Bookmark or print it out to be read later. This essay is among the best I have come across in the blizzard of commentary following last week's tragedy in Connecticut.
Until now, I have largely avoided getting dragged down into the gun control debate, in part because gun proliferation doesn’t explain why "going postal" first exploded into the culture in the late 1980s, and has worked its way into the American DNA ever since. Gun control or lack thereof doesn’t explain why these kinds of rampage shootings only appeared in the late Reagan era and spread ever since then. And there must have been my own personal prejudices too — I grew up with guns, and despite a couple of bad episodes involving guns and a drunken violent stepfather, I have a reflexive contempt for people who haven’t gone shooting and tell you that gun control laws are the answer.Readers who don't know the name Harlon Carter (I didn't) have homework to do. And readers who may have heard of George H.W.Bush's resignation from the NRA need reminding that the same Wayne LaPierre who apparently composed and obviously read yesterday's cold-blooded press release from the National Rifle Association was mentioned by name at that time.
Well, guess what? Their knee-jerk solution is more right than mine.
Passing gun restrictions today probably wouldn’t do much to slow down rampage massacres, at least not for awhile — but the politics of sweeping gun control laws could have a huge transformative effect over time. It’s no longer impossible for me to ignore that fact.
May 3, 1995I can't decided if Mr. LaPierre has apparently decided in the intervening years that US agents with guns are no longer "jack booted thugs" or if he simply forgot. It's hard to keep track of notes when your notepad is too small.
Dear Mr. Washington,
I was outraged when, even in the wake of the Oklahoma City tragedy, Mr. Wayne LaPierre, executive vice president of N.R.A., defended his attack on federal agents as "jack-booted thugs." To attack Secret Service agents or A.T.F. people or any government law enforcement people as "wearing Nazi bucket helmets and black storm trooper uniforms" wanting to "attack law abiding citizens" is a vicious slander on good people.
Al Whicher, who served on my [ United States Secret Service ] detail when I was Vice President and President, was killed in Oklahoma City. He was no Nazi. He was a kind man, a loving parent, a man dedicated to serving his country -- and serve it well he did.
In 1993, I attended the wake for A.T.F. agent Steve Willis, another dedicated officer who did his duty. I can assure you that this honorable man, killed by weird cultists, was no Nazi.
John Magaw, who used to head the U.S.S.S. and now heads A.T.F., is one of the most principled, decent men I have ever known. He would be the last to condone the kind of illegal behavior your ugly letter charges. The same is true for the F.B.I.'s able Director Louis Freeh. I appointed Mr. Freeh to the Federal Bench. His integrity and honor are beyond question.
Both John Magaw and Judge Freeh were in office when I was President. They both now serve in the current administration. They both have badges. Neither of them would ever give the government's "go ahead to harass, intimidate, even murder law abiding citizens." (Your words)
I am a gun owner and an avid hunter. Over the years I have agreed with most of N.R.A.'s objectives, particularly your educational and training efforts, and your fundamental stance in favor of owning guns.

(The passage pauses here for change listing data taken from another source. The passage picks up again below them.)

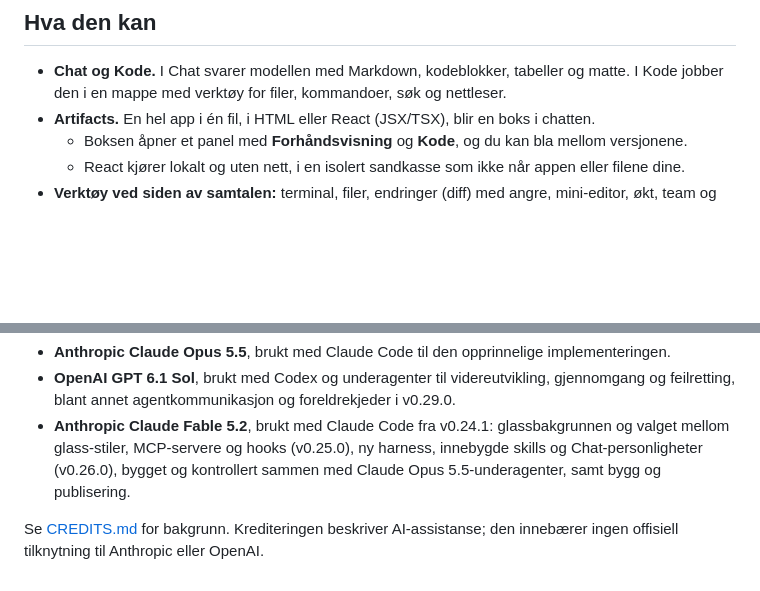
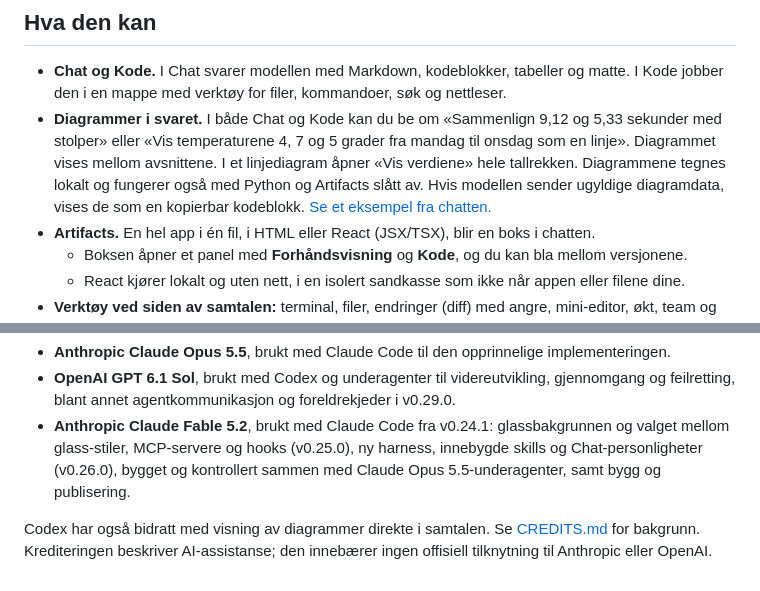
Before and after one commit to bejulian1/agentic-desktop, a Markdown page: README.md, 2 parts joined by grey strips. Drawn GitHub-style; blank space fills up the shorter version.

```diff
--- a/README.md
+++ b/README.md
@@ -108,6 +108,7 @@ Den samme historikken kan åpnes i appen fra **Profil → Versjonslogg**.
 ## Hva den kan
 
 - **Chat og Kode.** I Chat svarer modellen med Markdown, kodeblokker, tabeller og matte. I Kode jobber den i en mappe med verktøy for filer, kommandoer, søk og nettleser.
+- **Diagrammer i svaret.** I både Chat og Kode kan du be om «Sammenlign 9,12 og 5,33 sekunder med stolper» eller «Vis temperaturene 4, 7 og 5 grader fra mandag til onsdag som en linje». Diagrammet vises mellom avsnittene. I et linjediagram åpner «Vis verdiene» hele tallrekken. Diagrammene tegnes lokalt og fungerer også med Python og Artifacts slått av. Hvis modellen sender ugyldige diagramdata, vises de som en kopierbar kodeblokk. [Se et eksempel fra chatten.](docs/bilder/diagram-i-chat.png)
 - **Artifacts.** En hel app i én fil, i HTML eller React (JSX/TSX), blir en boks i chatten.
   - Boksen åpner et panel med **Forhåndsvisning** og **Kode**, og du kan bla mellom versjonene.
   - React kjører lokalt og uten nett, i en isolert sandkasse som ikke når appen eller filene dine.
@@ -316,4 +317,4 @@ Prosjekteieren krediterer følgende modeller for AI-assistanse:
 - **OpenAI GPT 6.1 Sol**, brukt med Codex og underagenter til videreutvikling, gjennomgang og feilretting, blant annet agentkommunikasjon og foreldrekjeder i v0.29.0.
 - **Anthropic Claude Fable 5.2**, brukt med Claude Code fra v0.24.1: glassbakgrunnen og valget mellom glass-stiler, MCP-servere og hooks (v0.25.0), ny harness, innebygde skills og Chat-personligheter (v0.26.0), bygget og kontrollert sammen med Claude Opus 5.5-underagenter, samt bygg og publisering.
 
-Se [CREDITS.md](CREDITS.md) for bakgrunn. Krediteringen beskriver AI-assistanse; den innebærer ingen offisiell tilknytning til Anthropic eller OpenAI.
+Codex har også bidratt med visning av diagrammer direkte i samtalen. Se [CREDITS.md](CREDITS.md) for bakgrunn. Krediteringen beskriver AI-assistanse; den innebærer ingen offisiell tilknytning til Anthropic eller OpenAI.
```
Also changed, not shown: CREDITS.md (+2 -0 lines), docs/bilder/diagram-i-chat.png (added), 8 other files.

However, your broadside against Federal agents deeply offends my own sense of decency and honor; and it offends my concept of service to country. It indirectly slanders a wide array of government law enforcement officials, who are out there, day and night, laying their lives on the line for all of us.

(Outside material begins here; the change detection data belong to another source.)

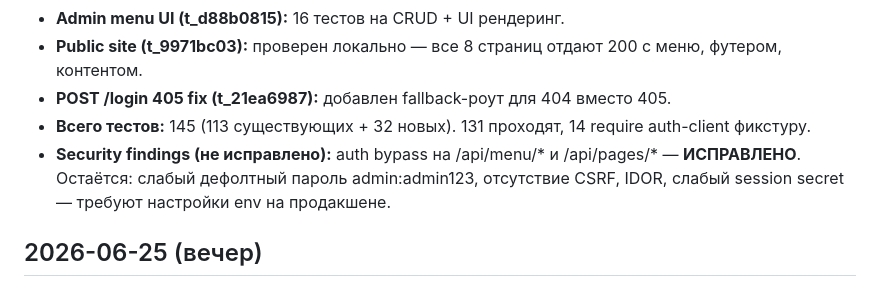
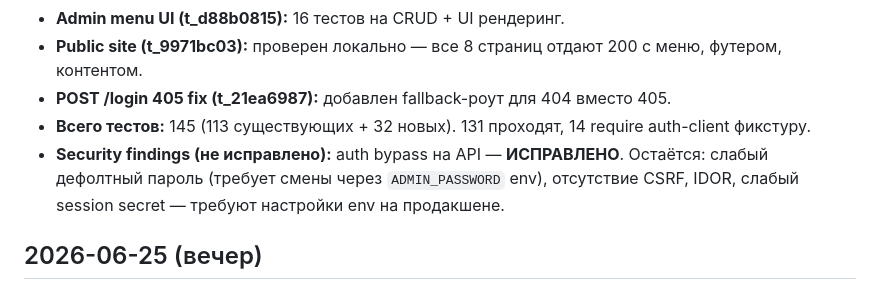
Before and after one commit to pshavlak/zolotarevka-site, a Markdown page: wiki/log.md, the part around the change. Drawn GitHub-style.

Commit message:
clean wiki: remove exposed default credentials admin:admin123

```diff
--- a/wiki/log.md
+++ b/wiki/log.md
@@ -26,7 +26,7 @@
 - **Public site (t_9971bc03):** проверен локально — все 8 страниц отдают 200 с меню, футером, контентом.
 - **POST /login 405 fix (t_21ea6987):** добавлен fallback-роут для 404 вместо 405.
 - **Всего тестов:** 145 (113 существующих + 32 новых). 131 проходят, 14 require auth-client фикстуру.
-- **Security findings (не исправлено):** auth bypass на /api/menu/* и /api/pages/* — **ИСПРАВЛЕНО**. Остаётся: слабый дефолтный пароль admin:admin123, отсутствие CSRF, IDOR, слабый session secret — требуют настройки env на продакшене.
+- **Security findings (не исправлено):** auth bypass на API — **ИСПРАВЛЕНО**. Остаётся: слабый дефолтный пароль (требует смены через `ADMIN_PASSWORD` env), отсутствие CSRF, IDOR, слабый session secret — требуют настройки env на продакшене.
 
 ## 2026-06-25 (вечер)
 - **entities/fastapi-architecture.md**: добавлен раздел «Известные баги и исправления»
```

You have not repudiated Mr. LaPierre's unwarranted attack. Therefore, I resign as a Life Member of N.R.A., said resignation to be effective upon your receipt of this letter. Please remove my name from your membership list.

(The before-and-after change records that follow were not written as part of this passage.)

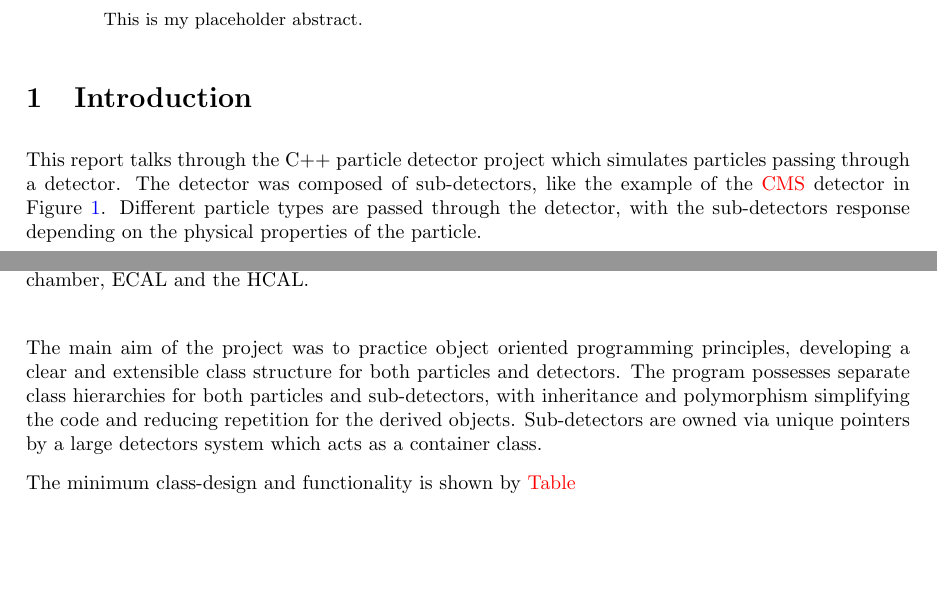
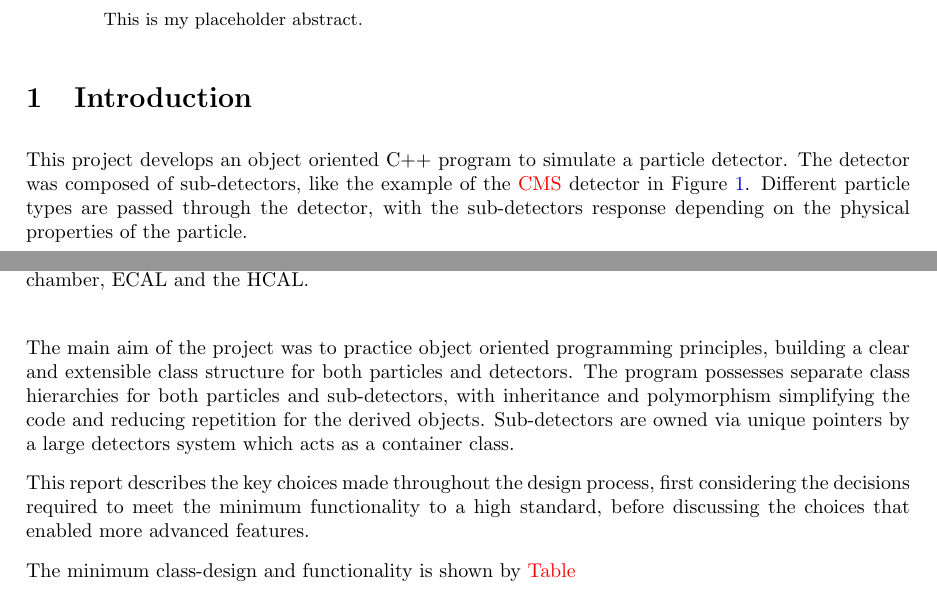
Before and after one commit to UofM-PHYS30762/project-3-a-particle-detector-JungleMan796, a LaTeX paper (project_particle_detector.tex): two parts of pages 1 and 2 of 12, joined at a grey line, cut so that both start at the same text, the shorter picture padded with empty space. Compiled offline with pdfLaTeX.

Commit message:
Quick description of the report.

```diff
--- a/project_particle_detector.tex
+++ b/project_particle_detector.tex
@@ -57,7 +57,7 @@
 
 \section{Introduction}
 
-This report talks through the C++ particle detector project which simulates particles passing through a detector.
+This project develops an object oriented C++ program to simulate a particle detector.
 The detector was composed of sub-detectors, like the example of the \textcolor{red}{CMS} detector in Figure \ref{fig:CMS_schematic}.
 Different particle types are passed through the detector, with the sub-detectors response depending on the physical properties of the particle.
 \begin{figure}[H]
@@ -69,9 +69,11 @@ Different particle types are passed through the detector, with the sub-detectors
       \label{fig:CMS_schematic}
 \end{figure}
 
-The main aim of the project was to practice object oriented programming principles, developing a clear and extensible class structure for both particles and detectors.
+The main aim of the project was to practice object oriented programming principles, building a clear and extensible class structure for both particles and detectors.
 The program possesses separate class hierarchies for both particles and sub-detectors, with inheritance and polymorphism simplifying the code and reducing repetition for the derived objects.
 Sub-detectors are owned via unique pointers by a large detectors system which acts as a container class.
+
+This report describes the key choices made throughout the design process, first considering the decisions required to meet the minimum functionality to a high standard, before discussing the choices that enabled more advanced features.
 
 The minimum class-design and functionality is shown by \textcolor{red}{Table}
 
```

[ signed ] George Bush
In this snip is toward the end of the essay he puts his finger on exactly the right spot -- where people are more involved with politics and trust government more than they trust business that is a big problem. That situation is especially problematical for business.
So what’s really going on here? Why the crazy? It’s not exactly a revelation to learn that the NRA is run by hick fascist nutjobs, although we quickly forget just how toxic they are without constant reminding. But each time you peel off a layer, it’s more shocking than you expected it be.
But what’s the purpose, what are the deeper ideological politics of that sort of gun-cult fanaticism?
Looking back at Big Business’ violent reaction against the New Deal and the political culture that it created: a more "collectivist" political culture, as the libertarians derisively call it, where people were more deeply involved with each other and their communities, and with that involvement in their politics and communities came greater trust in their communities. That political culture — where people were more involved in their politics and trusted government more than they trusted business — was a big problem, according to pollsters and PR experts hired by business lobby groups in the postwar era, groups like the National Association of Manufacturers and the Chamber of Commerce.
Much better is to pour arms unrestricted into the population, give them legal cover and political encouragement to take political matters into their own hands with laws like "Stand Your Ground". That way you wind up creating a political culture of atomized, fear-fueled citizens who think they’re literally at war with each other, and their only way out is to fend for themselves and their family.